But what about Manhattan’s Livingston Place—a pretty little London-esque lane (seen here on a midcentury map) which served as a bookend for the east side of Stuyvesant Square since 1836?
The new name: Perlman Place. Nathan D. Perlman was a judge as well as vice-president of Beth Israel who died in 1952.
Plans to honor Perlman by putting his name on this picturesque lane (here in the 1930s) was not universally well received.
“In a city as rich with history as New York street names should not be changed without overwhelmingly good reason, long consideration, and ample public debate,” The New York Times weighed in in 1954. “Such changes are confusing to the public, they make maps obsolete, they break the traditions of the past.”
The City Council approved the name change anyway—and Manhattan lost a slender connection to its colonial beginnings.
[Middle photo: NYPL Digital Collection]
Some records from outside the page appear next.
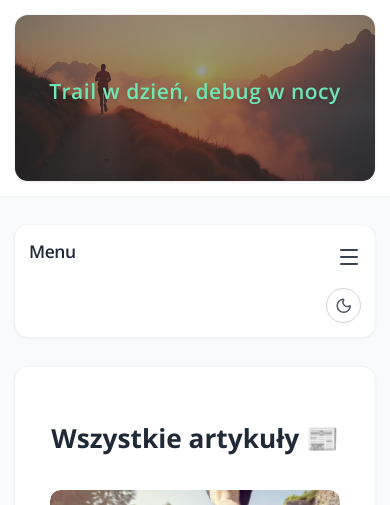
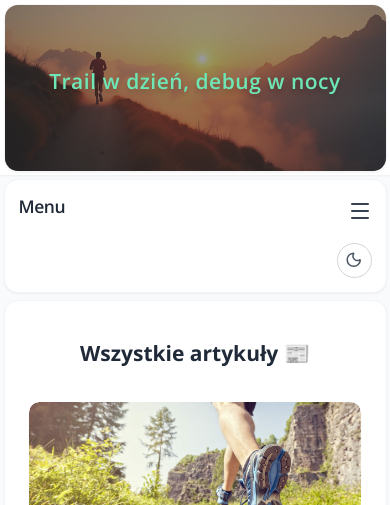
Before and after one commit to DevyWhite/bieganie-treningi-dieta, a React (Create React App) app: page /articles in a window 390 px wide. Shown: the top 505 px of the page. Built offline with nearby package versions, Linux system fonts and the light colour scheme.

Commit message:
refactor: adjust padding and spacing for better mobile responsiveness

```diff
--- a/src/components/MenuNawigacyjne.jsx
+++ b/src/components/MenuNawigacyjne.jsx
@@ -2,7 +2,7 @@ import React from "react";
 
 const MenuNawigacyjne = ({ tygodnie, ustawTydzien, aktywnyTydzien }) => {
    return (
-      <nav className='flex flex-wrap justify-center gap-2 mt-4'>
+      <nav className='flex flex-wrap justify-center gap-1 sm:gap-2 mt-4'>
          {tygodnie.map((_, index) => {
             const isActive = index === aktywnyTydzien;
 
@@ -11,7 +11,7 @@ const MenuNawigacyjne = ({ tygodnie, ustawTydzien, aktywnyTydzien }) => {
                   key={index}
                   onClick={() => ustawTydzien(index)}
                   className={`
-                     px-4 py-2 rounded-lg font-medium
+                     px-2 py:2 sm:px-4 sm:py-2 rounded-lg font-medium
                      transition-all duration-200 ease-in-out
                      border
                      ${
--- a/src/major/App.jsx
+++ b/src/major/App.jsx
@@ -12,13 +12,13 @@ const App = () => {
          <div className='flex flex-col min-h-screen bg-gray-50 text-gray-800 dark:bg-gray-900 dark:text-gray-200 transition-colors duration-300'>
             {/* HEADER */}
             <header className='bg-white dark:bg-gray-800 shadow-sm dark:shadow-none transition-colors duration-300'>
-               <div className='max-w-6xl mx-auto px-4 py-4 flex justify-between items-center'>
+               <div className='max-w-6xl mx-auto px-1 py-1 sm:px-4 sm:py-4 flex justify-between items-center'>
                   <Header />
                </div>
             </header>
 
             {/* MAIN CONTENT */}
-            <main className='flex flex-1 flex-col md:flex-row w-full max-w-6xl mx-auto px-4 py-8 gap-8 transition-colors duration-300'>
+            <main className='flex flex-1 flex-col md:flex-row w-full max-w-6xl mx-auto px-1 py-1 gap-2 sm:px-4 sm:py-8 sm:gap-8 transition-colors duration-300'>
                {/* NAVIGATION */}
                <aside className='md:w-1/4 w-full bg-white dark:bg-gray-800 rounded-2xl shadow-sm dark:shadow-none border border-gray-100 dark:border-gray-700 p-4 transition-colors duration-300'>
                   <Navigation />
@@ -32,7 +32,7 @@ const App = () => {
 
             {/* FOOTER */}
             <footer className='bg-white dark:bg-gray-800 border-t border-gray-100 dark:border-gray-700 shadow-inner mt-auto transition-colors duration-300'>
-               <div className='max-w-6xl mx-auto px-4 py-6 text-center text-sm text-gray-500 dark:text-gray-400'>
+               <div className='max-w-6xl mx-auto px-1 py-1 sm:px-4 sm:py-6 text-center text-sm text-gray-500 dark:text-gray-400'>
                   <Footer />
                </div>
             </footer>
--- a/src/major/Footer.jsx
+++ b/src/major/Footer.jsx
@@ -11,7 +11,7 @@ const Footer = () => {
          </h2>
 
          {/* Opis */}
-         <p className='max-w-md text-gray-500 dark:text-gray-400 leading-relaxed'>
+         <p className='max-w-md text-center text-gray-500 dark:text-gray-400 leading-relaxed'>
             Biegam po lesie i po kodzie – moje trasy, projekty biegowe i pomysły
             na życie w rytmie natury.
          </p>
--- a/src/pages/ArticlePage.jsx
+++ b/src/pages/ArticlePage.jsx
@@ -33,7 +33,7 @@ const ArticlePage = () => {
    }
 
    return (
-      <div className='max-w-4xl mx-auto px-4 py-10 transition-colors duration-300'>
+      <div className='max-w-4xl mx-auto px-1 py-5 sm:px-4 sm:py-10 transition-colors duration-300'>
          {/* Nagłówek artykułu */}
          <h1 className='text-4xl font-bold text-center mb-6 text-gray-800 dark:text-gray-100'>
             {article.title}
--- a/src/pages/ArticlesListPage.jsx
+++ b/src/pages/ArticlesListPage.jsx
@@ -21,12 +21,12 @@ const ArticlesListPage = () => {
    }
 
    return (
-      <div className='max-w-6xl mx-auto px-4 py-10 transition-colors duration-300'>
-         <h1 className='text-3xl font-bold mb-10 text-center text-gray-800 dark:text-gray-200'>
+      <div className='max-w-6xl mx-auto px-1 py-5 sm:px-4 sm:py-10 transition-colors duration-300'>
+         <h1 className='text-2xl sm:text-3xl font-bold mb-10 text-center text-gray-800 dark:text-gray-200'>
             Wszystkie artykuły 📰
          </h1>
 
-         <div className='grid md:grid-cols-2 lg:grid-cols-3 gap-8'>
+         <div className='grid md:grid-cols-2 lg:grid-cols-3 gap-4 sm:gap-8'>
             {articles.map((article) => (
                <Link
                   to={`/article/${article.id}`}
--- a/src/pages/Treningi.jsx
+++ b/src/pages/Treningi.jsx
@@ -9,9 +9,9 @@ const Treningi = () => {
    const [aktywnyTydzien, ustawAktywnyTydzien] = useState(0);
 
    return (
-      <div className='min-h-screen bg-gray-50 dark:bg-gray-900 transition-colors duration-300 py-10 px-4 flex flex-col items-center'>
+      <div className='min-h-screen bg-gray-50 dark:bg-gray-900 transition-colors duration-300 px-1 py-5 sm:py-10 sm:px-4 flex flex-col items-center'>
          {/* Nagłówek */}
-         <h1 className='text-3xl font-bold text-gray-800 dark:text-gray-100 mb-8 text-center'>
+         <h1 className='text-2xl sm:text-3xl font-bold text-gray-800 dark:text-gray-100 mb-8 text-center'>
             🏋️‍♂️ Plan treningowy – Tydzień {aktywnyTydzien + 1}
          </h1>
 
```
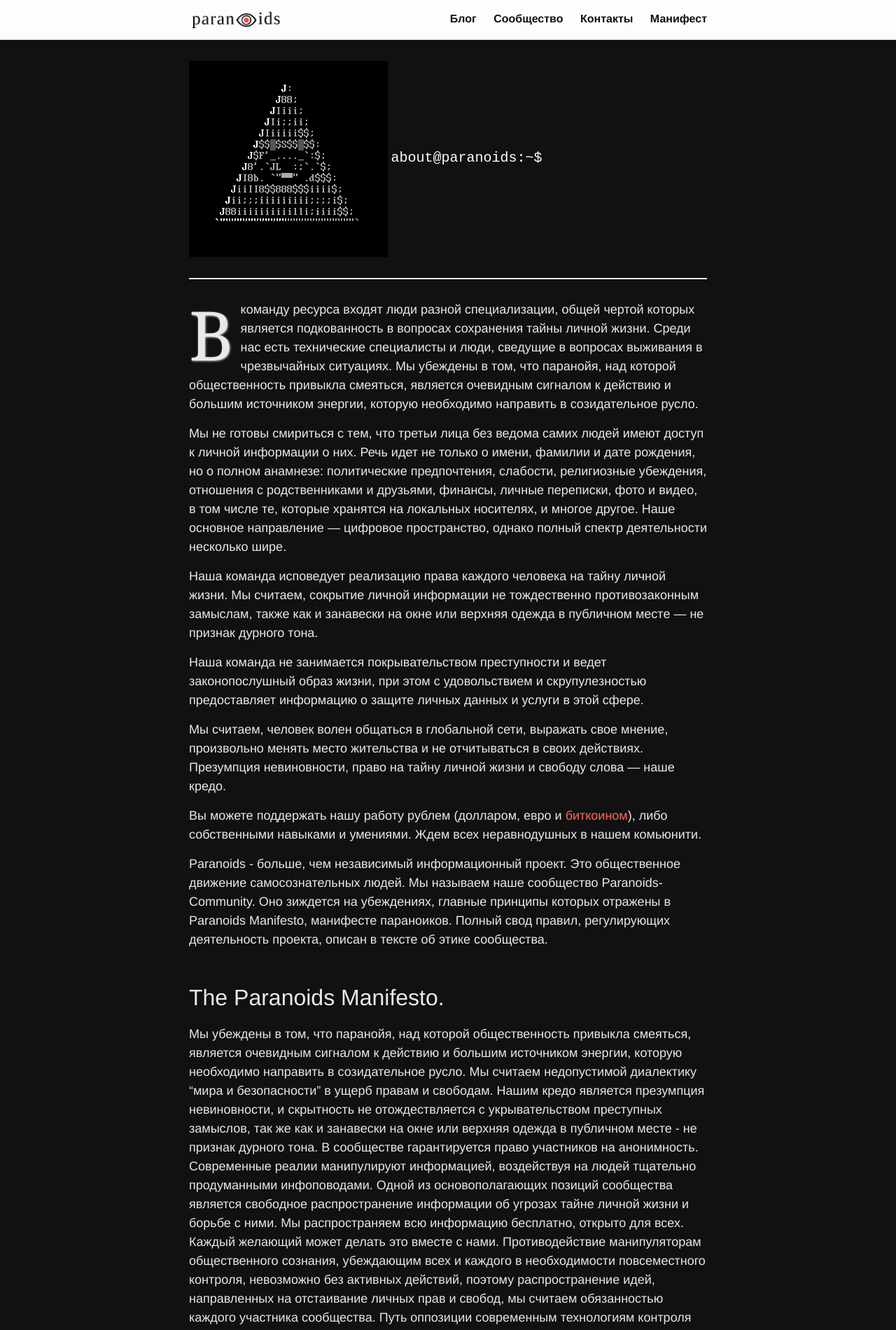
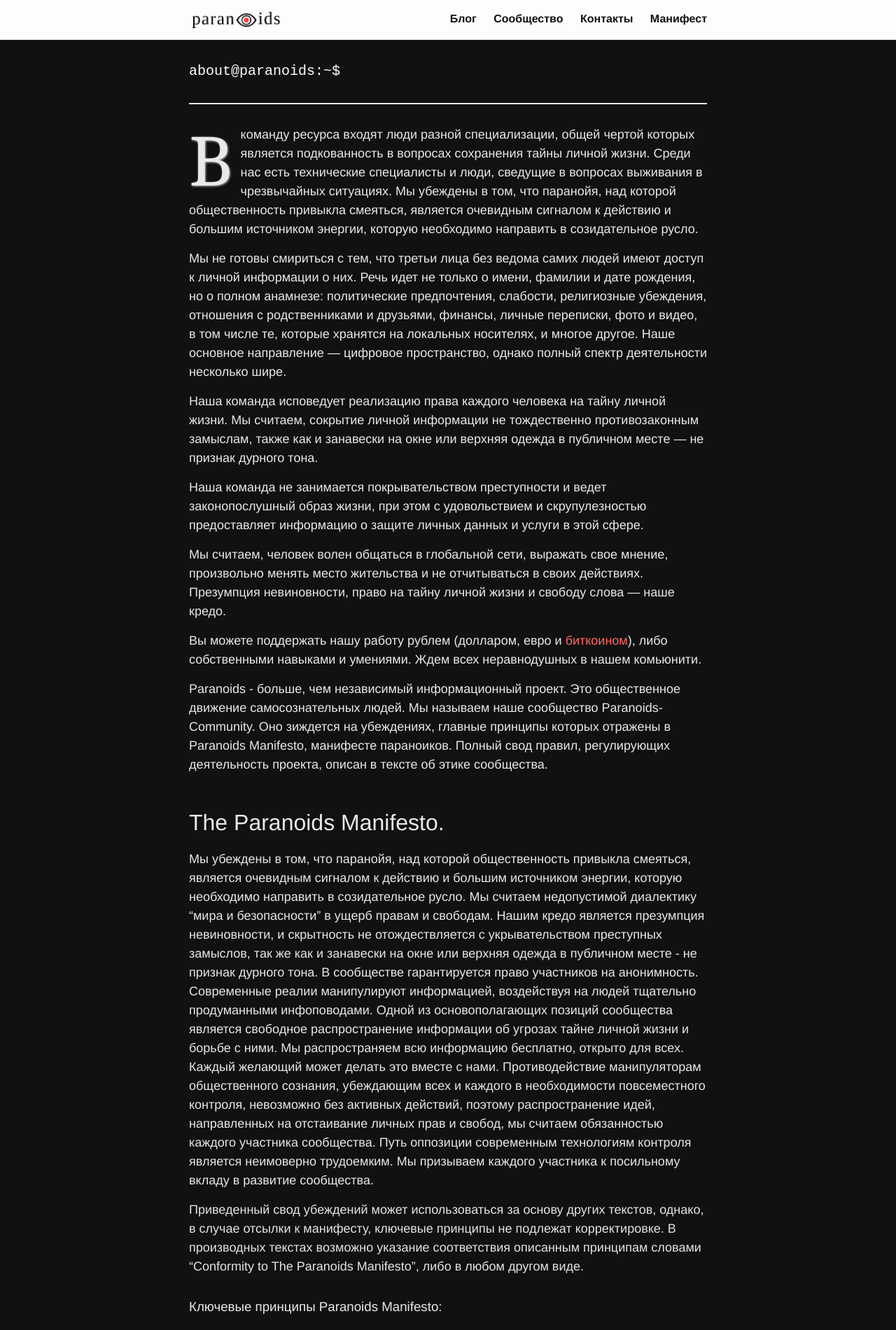
Before and after one commit to 2b7E1n6D0e5R7/2b7E1n6D0e5R7.github.io, a Jekyll site: the page built from _pages/community.md, in a window 1280 px wide. Shown: the top 1900 px of the page at 70% size. Built offline with Jekyll 4.4.1, drawn with Linux system fonts in a browser that asks for light colours.

Commit message:
Update about.html

```diff
--- a/_layouts/about.html
+++ b/_layouts/about.html
@@ -9,7 +9,6 @@
 
     <main class="landing-content" aria-label="Content">
       <div class="wrapper">
-        <img src="/images/pyr_logo.gif">
          <h1 class="title">about@paranoids:~$
 
         </h1>
```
Tags: demapped streets New York City, Livingston family New York City, Livingston Place, Livingston Street Brooklyn, Old New York maps, old street names, Perlman Place, Rutherford Place, Stuyvesant Square